Restate all entries exactly. Skip the images.

Structured diff data
****************

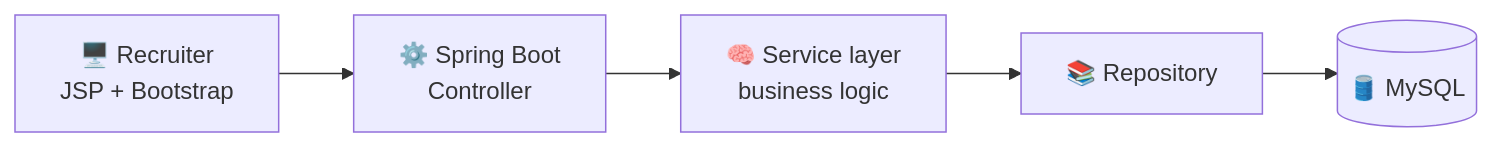
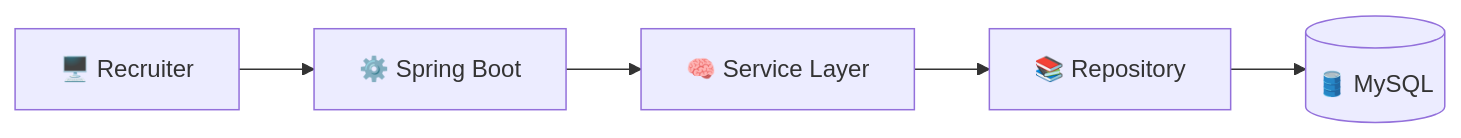
Before and after one commit to neerajsait/neerajsait: the second of 5 diagrams in README.md, drawn with Mermaid. The commit also changed other lines of this file, not shown here.

````diff
--- a/README.md
+++ b/README.md
@@ -77,7 +104,7 @@
 ```mermaid
 flowchart LR
-    A["🖥️ Recruiter<br/>JSP + Bootstrap"] --> B["⚙️ Spring Boot<br/>Controller"]
-    B --> C["🧠 Service layer<br/>business logic"]
+    A["🖥️ Recruiter"] --> B["⚙️ Spring Boot"]
+    B --> C["🧠 Service Layer"]
     C --> D["📚 Repository"]
     D --> E[("🛢️ MySQL")]
 ```
````
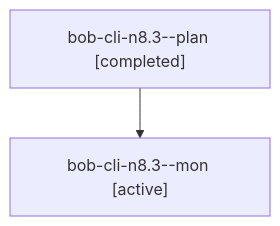
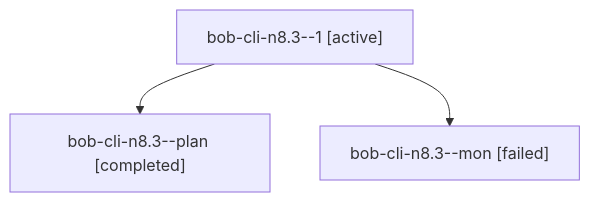
One commit to bobs-org/bob-cli--agents changed the diagram in sessions/bbugyi200.athena.bob-cli-n8.3.md. Above: the diagram before and after it, drawn with Mermaid. The commit also changed other lines of this file and 45 other files, not shown here.

````diff
--- a/sessions/bbugyi200.athena.bob-cli-n8.3.md
+++ b/sessions/bbugyi200.athena.bob-cli-n8.3.md
@@ -9,6 +9,8 @@
 ```mermaid
 flowchart TD
-  n0["bob-cli-n8.3--plan [completed]"]
-  n1["bob-cli-n8.3--mon [active]"]
+  n0["bob-cli-n8.3--1 [active]"]
+  n1["bob-cli-n8.3--plan [completed]"]
   n0 --> n1
+  n2["bob-cli-n8.3--mon [failed]"]
+  n0 --> n2
 ```
````
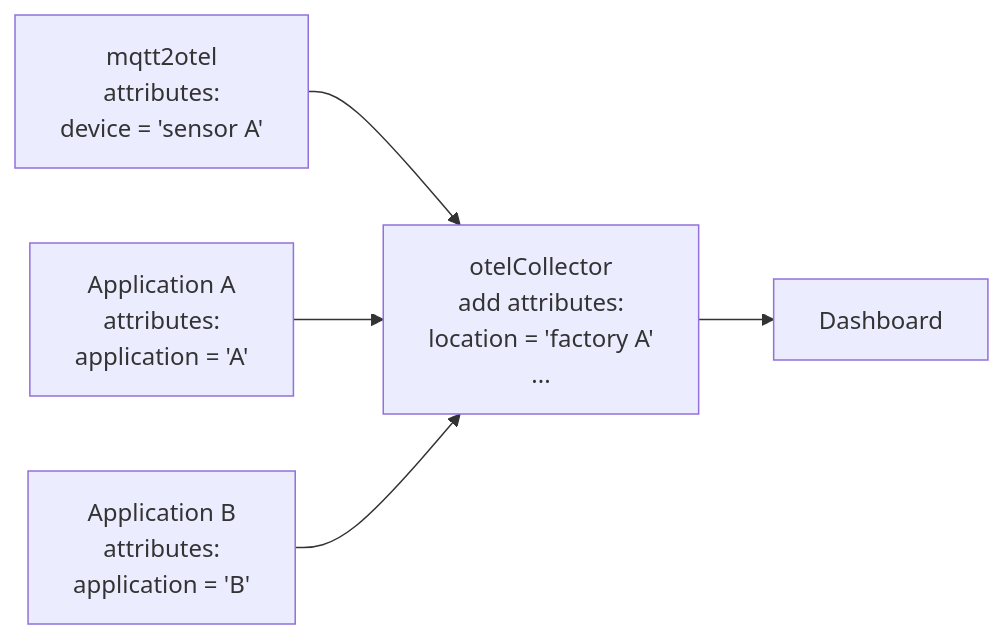
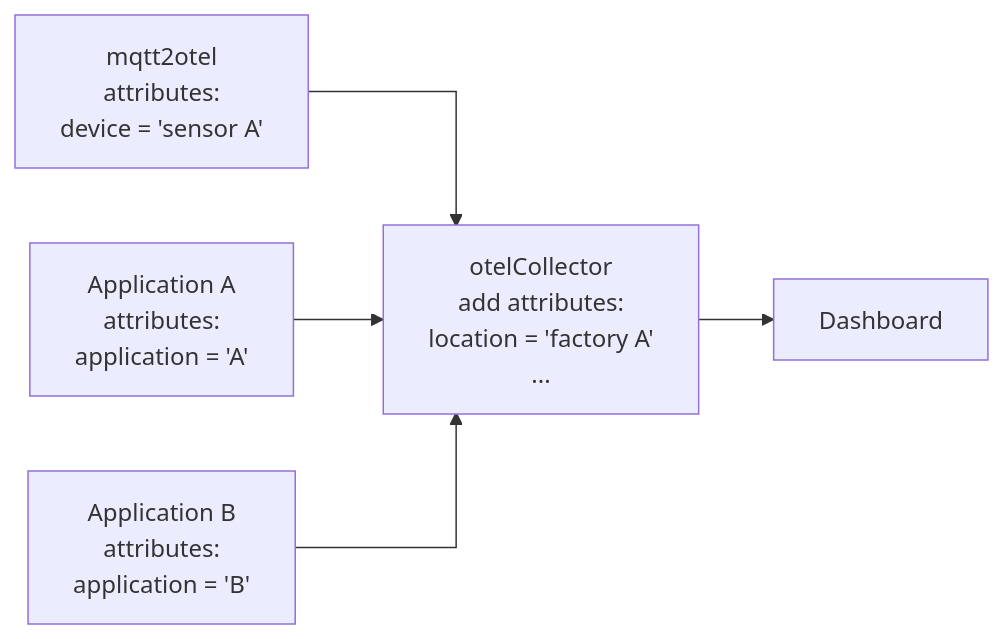
Before and after one commit to OSgAgA/mqtt2otel: the second of 4 diagrams in docs/content/_index.md, drawn with Mermaid. The commit also changed other lines of this file and 6 other files, not shown here.

Commit message:
Improved  mermaid rendering and added copy button to code fences.

````diff
--- a/docs/content/_index.md
+++ b/docs/content/_index.md
@@ -77,11 +83,17 @@
 ```mermaid
+---
+config:
+  flowchart:
+    curve: stepAfter
+---
+
 flowchart LR
   mqtt2otel[mqtt2otel<br/>attributes:<br/> device = 'sensor A']
   applicationA[Application A<br/>attributes:<br/> application = 'A']
   applicationB[Application B<br/>attributes:<br/> application = 'B']
   otelCollector[otelCollector<br/>add attributes:<br/> location = 'factory A'<br/>...]
   mqtt2otel --> otelCollector
   applicationA --> otelCollector
   applicationB --> otelCollector
   otelCollector --> Dashboard
 ```
````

****************

▸ Answer box
Before and after one commit to neerajsait/neerajsait: the second of 5 diagrams in README.md, drawn with Mermaid. The commit also changed other lines of this file, not shown here.

````diff
--- a/README.md
+++ b/README.md
@@ -77,7 +104,7 @@
 ```mermaid
 flowchart LR
-    A["🖥️ Recruiter<br/>JSP + Bootstrap"] --> B["⚙️ Spring Boot<br/>Controller"]
-    B --> C["🧠 Service layer<br/>business logic"]
+    A["🖥️ Recruiter"] --> B["⚙️ Spring Boot"]
+    B --> C["🧠 Service Layer"]
     C --> D["📚 Repository"]
     D --> E[("🛢️ MySQL")]
 ```
````
One commit to bobs-org/bob-cli--agents changed the diagram in sessions/bbugyi200.athena.bob-cli-n8.3.md. Above: the diagram before and after it, drawn with Mermaid. The commit also changed other lines of this file and 45 other files, not shown here.

````diff
--- a/sessions/bbugyi200.athena.bob-cli-n8.3.md
+++ b/sessions/bbugyi200.athena.bob-cli-n8.3.md
@@ -9,6 +9,8 @@
 ```mermaid
 flowchart TD
-  n0["bob-cli-n8.3--plan [completed]"]
-  n1["bob-cli-n8.3--mon [active]"]
+  n0["bob-cli-n8.3--1 [active]"]
+  n1["bob-cli-n8.3--plan [completed]"]
   n0 --> n1
+  n2["bob-cli-n8.3--mon [failed]"]
+  n0 --> n2
 ```
````
Before and after one commit to OSgAgA/mqtt2otel: the second of 4 diagrams in docs/content/_index.md, drawn with Mermaid. The commit also changed other lines of this file and 6 other files, not shown here.

Commit message:
Improved  mermaid rendering and added copy button to code fences.

````diff
--- a/docs/content/_index.md
+++ b/docs/content/_index.md
@@ -77,11 +83,17 @@
 ```mermaid
+---
+config:
+  flowchart:
+    curve: stepAfter
+---
+
 flowchart LR
   mqtt2otel[mqtt2otel<br/>attributes:<br/> device = 'sensor A']
   applicationA[Application A<br/>attributes:<br/> application = 'A']
   applicationB[Application B<br/>attributes:<br/> application = 'B']
   otelCollector[otelCollector<br/>add attributes:<br/> location = 'factory A'<br/>...]
   mqtt2otel --> otelCollector
   applicationA --> otelCollector
   applicationB --> otelCollector
   otelCollector --> Dashboard
 ```
````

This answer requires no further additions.